We have also put some Raymarine instruments in the past 2 or 3 years. You only asked two questions, but I may drone on and give you more answers; I can only hope that at least two of them are correct.
We first replaced the original RM autohelm electronics with RM ACU-400, but left both mechanical drives in place. I used the Raymarine suggestion of hooking up the new fluxgate (also has an inertial system) and the main computer box using their proprietary SeaTalk-NG network. My understanding is that STNG uses the same communication protocols as NMEA 2000, just different connectors and cables. There is nothing to suggest that STNG needs to be grounded. I did not replace the rudder sensor that resides in the aft berth, it looked identical to the one that shipped with the new unit. Everything went fine for a year; I then updated the software, and the autohelm began to continuously turn the boat in circles. Changing the “A” and “B” power connections in the ACU-400 seemed to fix the problem (we were in blue water at the time). Later, the problem came back, I then disconnected the rudder sensor from the ACU-400, and things have been fine since then. I hope to get around to putting the new rudder sensor on, hopefully that will work, perhaps the old one was not compatible with the software update. However, the system functions quite well without the sensor.

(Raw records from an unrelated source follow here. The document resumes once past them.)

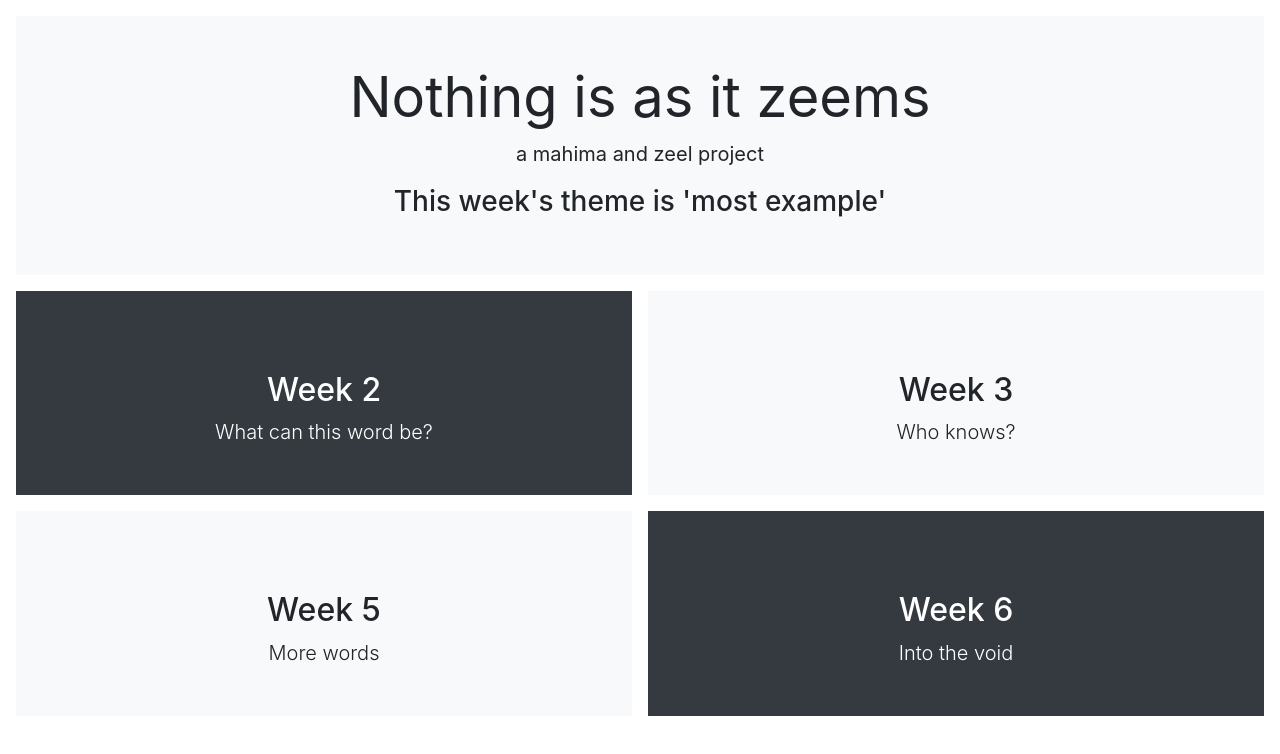
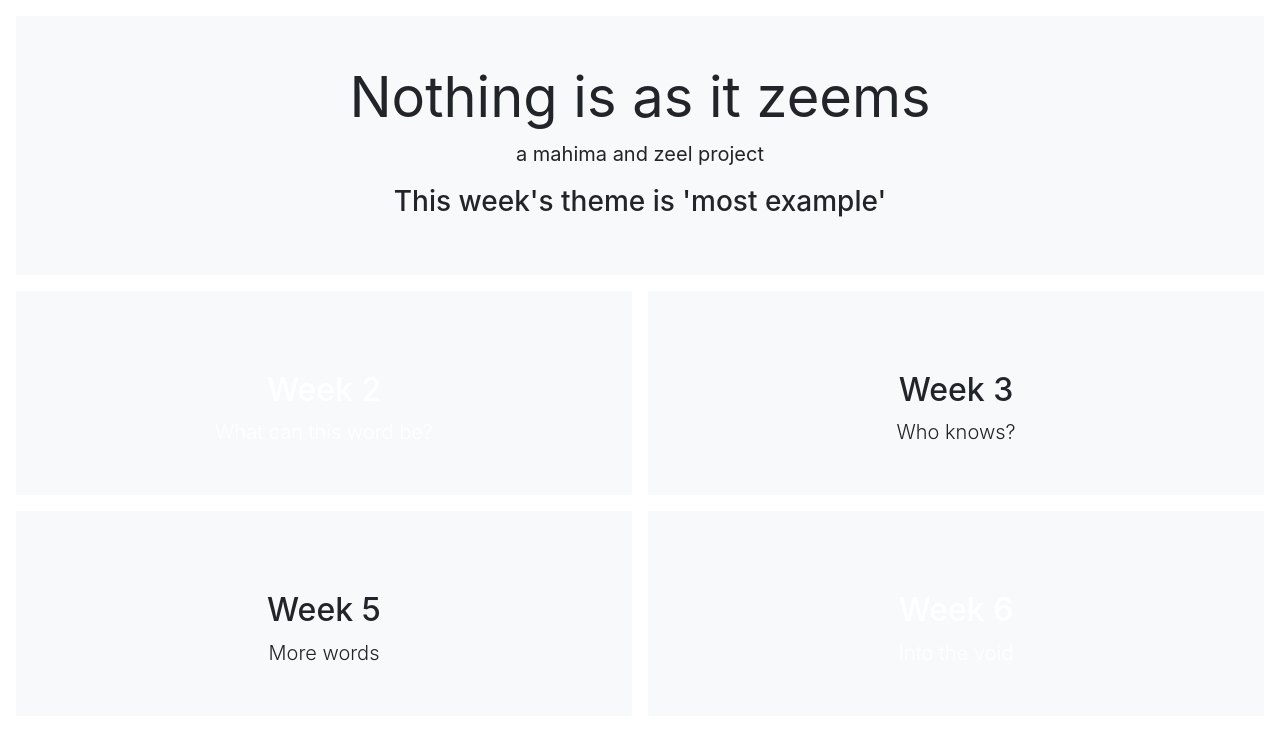
Before and after one commit to amiham-singh/zeems, a plain HTML site: page html/index.html in a window 1280 px wide. Drawn offline with nearby package versions, Linux system fonts and the light colour scheme.

Commit message:
changed dark bg to to light theme

```diff
--- a/html/index.html
+++ b/html/index.html
@@ -44,7 +44,7 @@
     </div>
 
     <div class="d-md-flex flex-md-equal w-100 my-md-3 pl-md-3">
-      <div class="bg-dark mr-md-3 pt-3 px-3 pt-md-5 px-md-5 text-center text-white overflow-hidden">
+      <div class="bg-light mr-md-3 pt-3 px-3 pt-md-5 px-md-5 text-center text-white overflow-hidden">
         <div class="my-3 py-3">
           <h2 class="display-5">Week 2</h2>
           <p class="lead">What can this word be? </p>
@@ -68,7 +68,7 @@
         </div>
       <!--   <div class="bg-dark box-shadow mx-auto" style="width: 80%; height: 300px; border-radius: 21px 21px 0 0;"></div> -->
       </div>
-      <div class="bg-dark mr-md-3 pt-3 px-3 pt-md-5 px-md-5 text-center text-white overflow-hidden">
+      <div class="bg-light mr-md-3 pt-3 px-3 pt-md-5 px-md-5 text-center text-white overflow-hidden">
         <div class="my-3 py-3">
           <h2 class="display-5">Week 6</h2>
           <p class="lead">Into the void</p>
```
Also changed, not shown: templates/index.html (+2 -2 lines).
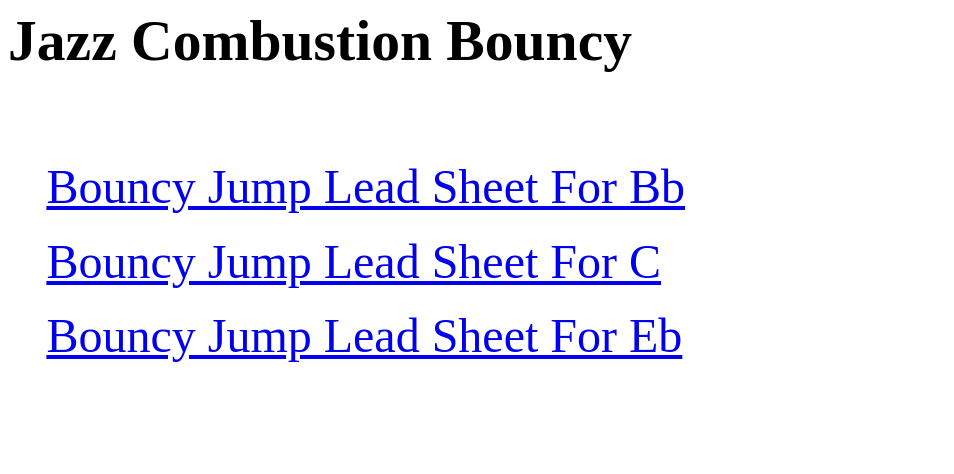
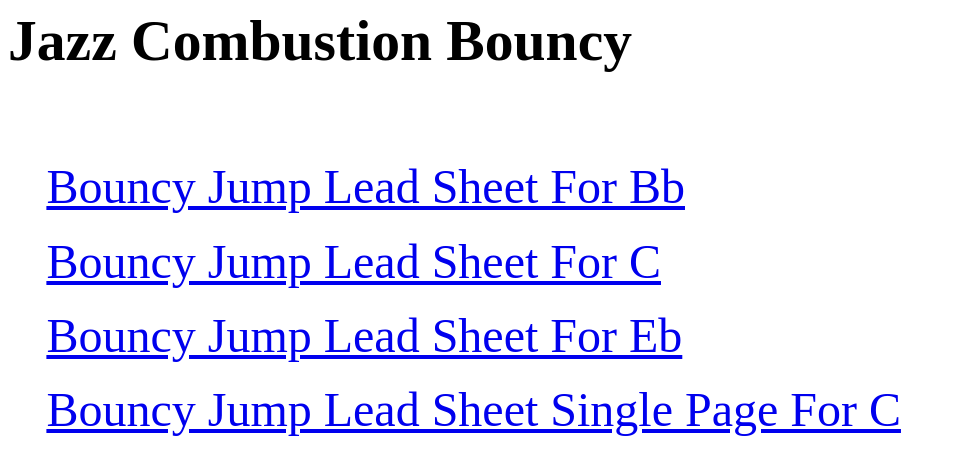
Before and after one commit to flaminghakama/jazz-combustion-pdf, a plain HTML site: page bouncy-jump/index.html in a window 1280 px wide. Shown: the whole page, without its empty margins (0-954 px from the left). Drawn offline with Linux system fonts and the light colour scheme.

Commit message:
enharmonics

```diff
--- a/bouncy-jump/index.html
+++ b/bouncy-jump/index.html
@@ -34,6 +34,7 @@
         <li><a href='bouncy-jump-Lead-Sheet-for-Bb.pdf'>Bouncy Jump Lead Sheet For Bb</a></li>
         <li><a href='bouncy-jump-Lead-Sheet-for-C.pdf'>Bouncy Jump Lead Sheet For C</a></li>
         <li><a href='bouncy-jump-Lead-Sheet-for-Eb.pdf'>Bouncy Jump Lead Sheet For Eb</a></li>
+        <li><a href='bouncy-jump-Lead-Sheet-single-page-for-C.pdf'>Bouncy Jump Lead Sheet Single Page For C</a></li>
     </ul>
 </body>
 </html>
```
Also changed, not shown: 3 other files.
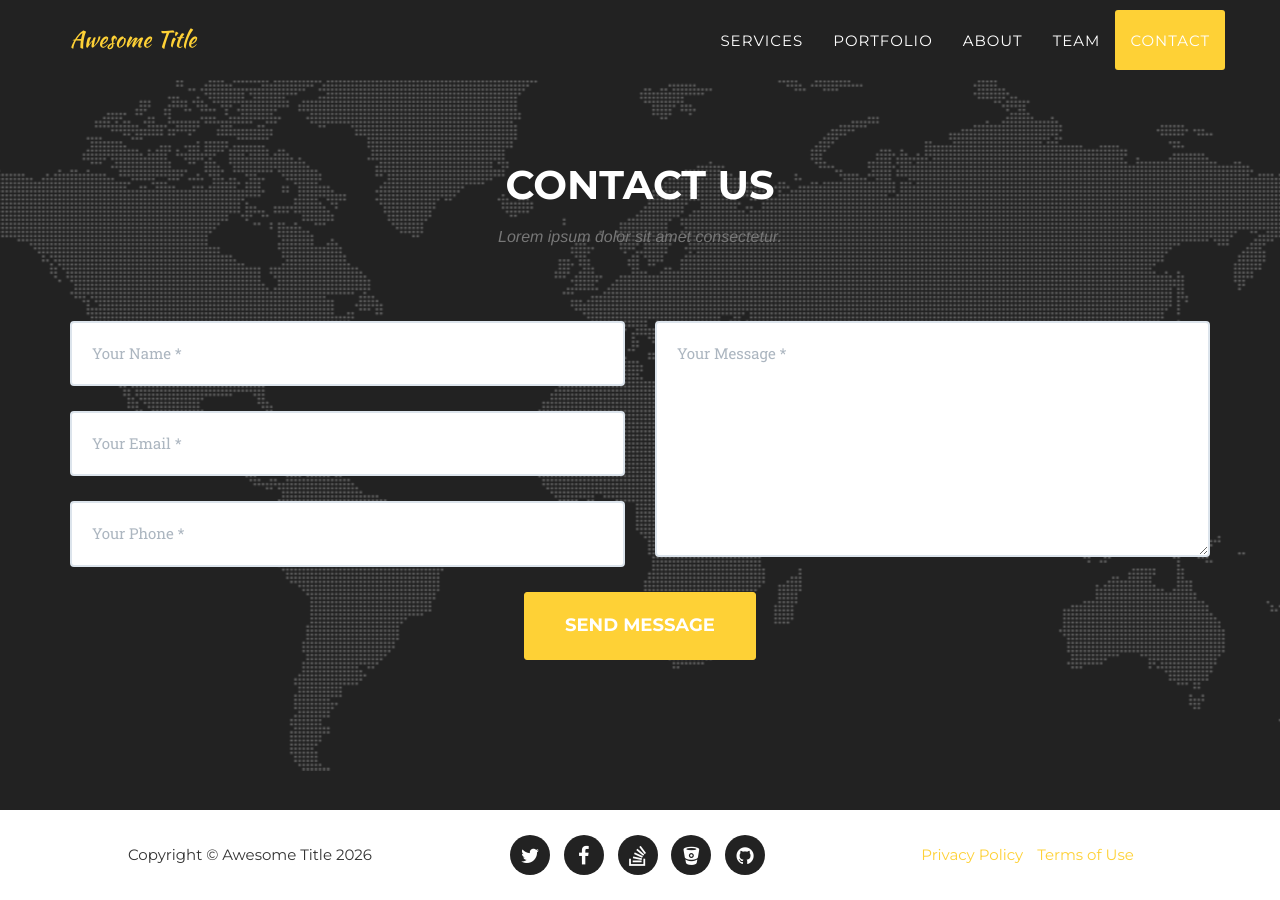
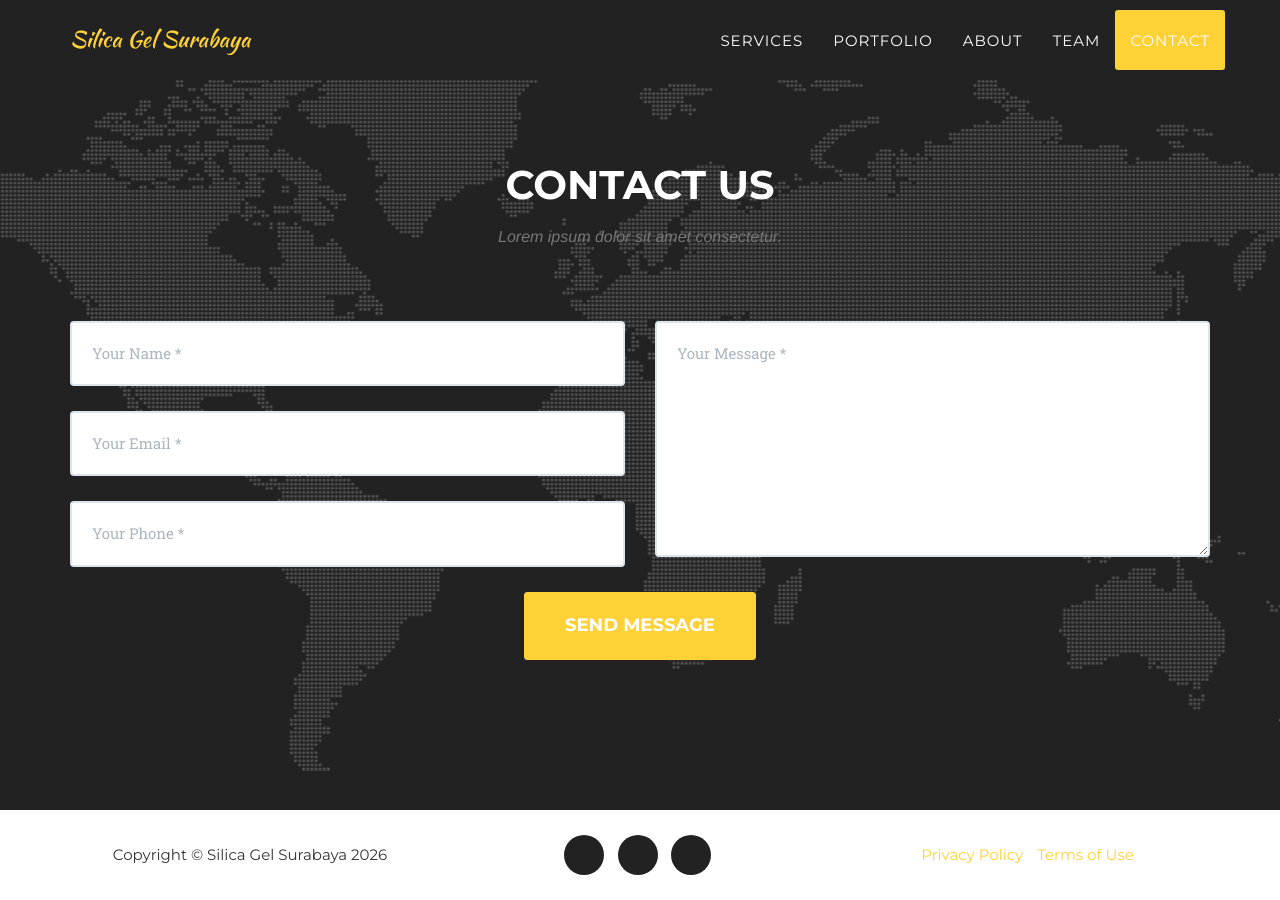
Before and after one commit to cahyohard9-maker/bigThinker, a Jekyll site: the page built from index.html, in a window 1280 px wide and 900 px high, scrolled down 5636 px. Built offline with Jekyll 4.4.1, drawn with Linux system fonts in a browser that asks for light colours; some web fonts are replaced; some of the changed lines change nothing that is shown.

Commit message:
Update _config.yml

```diff
--- a/_config.yml
+++ b/_config.yml
@@ -2,9 +2,9 @@ url: https://cahyohard9-maker.github.io
 baseurl: /bigThinker/
 
 # Site settings
-title: Awesome Title
-email: your-email@domain.com
-description: "Write an awesome description for your new site here. You can edit this line in _config.yml. It will appear in your document head meta (for Google search results) and in your feed.xml site description."
+title: Silica Gel Surabaya
+email: desiccantosby@gmail.com
+description: Kami melayani penjualan eceran maupun grosir produk silica gel dan desiccant silahkan klik desiccanto.com (B2B) atau desiccanto.shop (Retail)
 
 
 # Team names, titles and social links
@@ -44,22 +44,18 @@ people:
 
 # Social networks usernames (many more available: google-plus, flickr, dribbble, pinterest, instagram, tumblr, linkedin, etc.)
 social:
-  - title: twitter
-    url: http://twitter.com/jekyllrb
-  - title: facebook
-    url:
-  - title: stack-overflow
-    url: http://stackoverflow.com/questions/tagged/jekyll
-  - title: bitbucket
-    url: http://bitbucket.org/jekyll
-  - title: github
-    url: http://github.com/jekyll
+  - title: DESICCANTO.COM
+    url: https://www.desiccanto.com/
+  - title: DESICCANTO.SHOP
+    url: https://www.desiccanto.shop/
+  - title: SILICAGEL.ID
+    url: https://www.silicagel.id/
 
-# Postal address (add as many lines as necessary)
+# Office address :
 address:
-  - line: 3481 Melrose Place
-  - line: Beverly Hills, CA 90210
+  - line: Gunungsari Indah blok U No.5
+  - line: Surabaya, Jawa Timur 60223
 
 # Build settings
 markdown: kramdown
-permalink: pretty
+permalink: silica gel surabaya
```
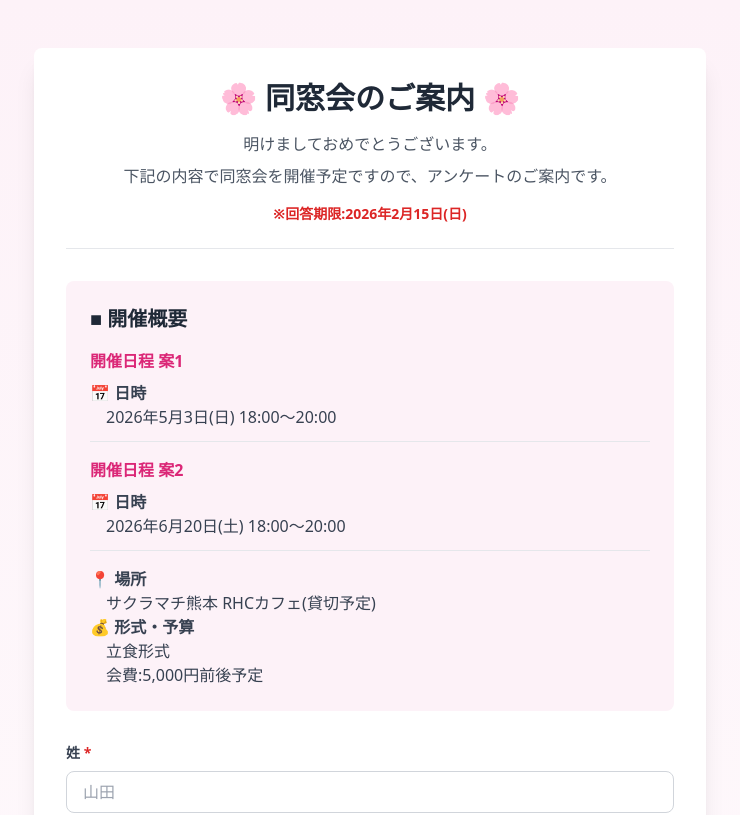
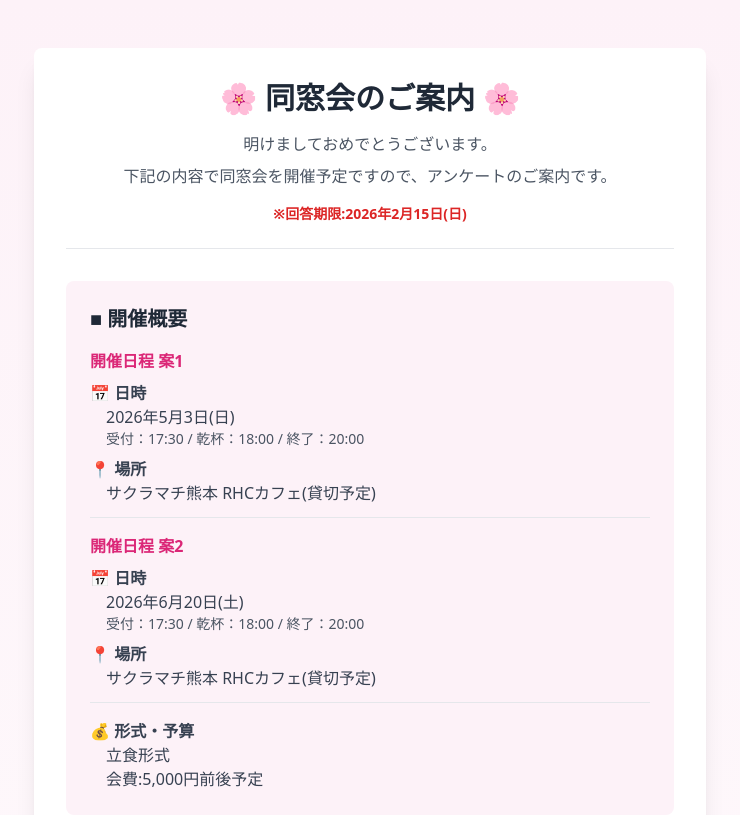
Before and after one commit to Hapiemon/dosokai, a Next.js app: page / in a window 1280 px wide. Shown: the top 815 px of the page, without its empty margins (270-1010 px from the left). Built offline with nearby package versions, Linux system fonts and the light colour scheme.

Commit message:
開催日程の日時と場所情報を詳細に修正

```diff
--- a/app/page.tsx
+++ b/app/page.tsx
@@ -96,16 +96,20 @@ export default function Home() {
               <div className="border-b pb-3">
                 <p className="font-semibold text-pink-600 mb-2">開催日程 案1</p>
                 <p className="font-semibold">📅 日時</p>
-                <p className="ml-4">2026年5月3日(日) 18:00〜20:00</p>
+                <p className="ml-4">2026年5月3日(日)</p>
+                <p className="ml-4 text-sm text-gray-600">受付：17:30 / 乾杯：18:00 / 終了：20:00</p>
+                <p className="font-semibold mt-2">📍 場所</p>
+                <p className="ml-4">サクラマチ熊本 RHCカフェ(貸切予定)</p>
               </div>
               <div className="border-b pb-3">
                 <p className="font-semibold text-pink-600 mb-2">開催日程 案2</p>
                 <p className="font-semibold">📅 日時</p>
-                <p className="ml-4">2026年6月20日(土) 18:00〜20:00</p>
+                <p className="ml-4">2026年6月20日(土)</p>
+                <p className="ml-4 text-sm text-gray-600">受付：17:30 / 乾杯：18:00 / 終了：20:00</p>
+                <p className="font-semibold mt-2">📍 場所</p>
+                <p className="ml-4">サクラマチ熊本 RHCカフェ(貸切予定)</p>
               </div>
               <div>
-                <p className="font-semibold mt-2">📍 場所</p>
-                <p className="ml-4">サクラマチ熊本 RHCカフェ(貸切予定)</p>
                 <p className="font-semibold">💰 形式・予算</p>
                 <p className="ml-4">立食形式</p>
                 <p className="ml-4">会費:5,000円前後予定</p>
```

The clutches are indeed 12V; the ACU-400 has a switch that allows you to choose. The computer can be powered by either 12V or 24 V. It also feeds 12V to the STNG.
We then installed a RM chart plotter, eS series, which works both by knobs and well as pinch-screen (like a smart phone). Very happy with it.
Shortly before departing to the Caribbean, the original B&G instruments were fried (long story). I would have gone with RM instruments, but was concerned about the depth sensor fitting exactly into the through-hull for the old unit. Hence, I went with new B&G instruments. The B&G uses NMEA-2000; Raymarine sells an adapter so that STNG and NMEA-2000 can co-exist on one network. The NMEA-2000 is powered by the STNG, which gets its power from the ACU-400. All instruments play together very well, and display each other’s data. All power for the B&G instruments comes from the network alone.
We then added a RM AIS transceiver, using the “Marocain” labeled VHF antenna inside the mizzen mast. No problems.
Finally, the original Furuno radar died three months ago at the age of 18 years. The new Raymarine CHIRP unit, which is all solid state, no warm-up needed, with some modifications of the original Furuno brackets, fit on the mizzen. It feeds right into the RM chart plotter, so there is no radar display down by the nav station.
Hope some of this is of use.
SM 240 Aletes
Rock Hall, MD USA